Data shown:
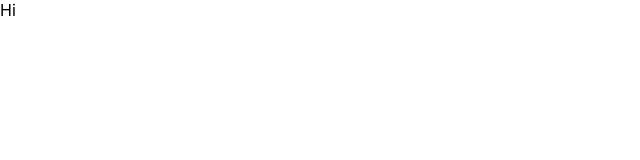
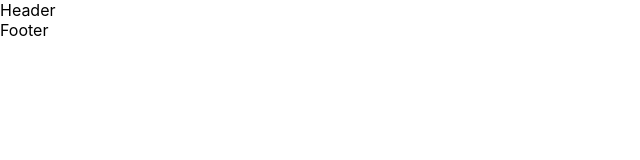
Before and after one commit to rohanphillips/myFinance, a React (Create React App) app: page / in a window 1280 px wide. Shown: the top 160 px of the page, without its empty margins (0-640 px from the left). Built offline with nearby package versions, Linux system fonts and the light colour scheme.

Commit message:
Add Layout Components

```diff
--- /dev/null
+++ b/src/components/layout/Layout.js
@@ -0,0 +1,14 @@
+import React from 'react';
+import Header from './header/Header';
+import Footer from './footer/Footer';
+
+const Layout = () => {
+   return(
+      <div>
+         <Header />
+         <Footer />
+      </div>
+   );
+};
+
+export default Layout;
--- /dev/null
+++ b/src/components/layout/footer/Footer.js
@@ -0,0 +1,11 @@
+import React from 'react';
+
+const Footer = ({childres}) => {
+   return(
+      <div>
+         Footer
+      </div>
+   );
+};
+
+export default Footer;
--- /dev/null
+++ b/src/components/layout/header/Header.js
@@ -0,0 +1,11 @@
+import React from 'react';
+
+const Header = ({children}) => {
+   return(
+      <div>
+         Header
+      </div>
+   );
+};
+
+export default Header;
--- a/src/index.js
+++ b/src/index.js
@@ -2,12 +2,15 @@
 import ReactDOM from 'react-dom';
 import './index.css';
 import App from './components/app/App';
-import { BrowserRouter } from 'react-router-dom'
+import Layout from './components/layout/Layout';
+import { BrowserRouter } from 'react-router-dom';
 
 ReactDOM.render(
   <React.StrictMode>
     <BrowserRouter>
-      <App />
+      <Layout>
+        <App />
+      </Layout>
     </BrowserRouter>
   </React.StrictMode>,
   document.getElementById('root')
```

* * *

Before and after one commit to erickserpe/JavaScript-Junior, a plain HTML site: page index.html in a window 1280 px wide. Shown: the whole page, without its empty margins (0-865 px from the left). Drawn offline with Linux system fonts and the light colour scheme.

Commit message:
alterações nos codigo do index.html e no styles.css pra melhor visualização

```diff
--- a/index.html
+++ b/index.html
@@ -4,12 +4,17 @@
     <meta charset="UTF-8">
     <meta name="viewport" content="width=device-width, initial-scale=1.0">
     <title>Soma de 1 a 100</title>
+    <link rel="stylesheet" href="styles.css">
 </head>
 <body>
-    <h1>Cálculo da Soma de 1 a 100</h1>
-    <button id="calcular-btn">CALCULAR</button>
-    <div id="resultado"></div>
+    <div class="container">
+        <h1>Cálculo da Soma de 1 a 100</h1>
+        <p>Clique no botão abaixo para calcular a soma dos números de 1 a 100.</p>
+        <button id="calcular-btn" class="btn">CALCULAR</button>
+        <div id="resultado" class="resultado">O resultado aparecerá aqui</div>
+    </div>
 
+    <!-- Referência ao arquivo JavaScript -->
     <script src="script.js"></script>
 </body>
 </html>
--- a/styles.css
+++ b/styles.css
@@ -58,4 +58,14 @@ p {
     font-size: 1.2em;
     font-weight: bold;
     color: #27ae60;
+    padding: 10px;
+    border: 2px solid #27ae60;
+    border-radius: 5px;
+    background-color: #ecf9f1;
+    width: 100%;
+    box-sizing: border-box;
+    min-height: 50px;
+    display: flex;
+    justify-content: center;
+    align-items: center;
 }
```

Exercise:
Across all the records above, find each line with "styles" in it and copy it.

Exercise output:
alterações nos codigo do index.html e no styles.css pra melhor visualização
+    <link rel="stylesheet" href="styles.css">
--- a/styles.css
+++ b/styles.css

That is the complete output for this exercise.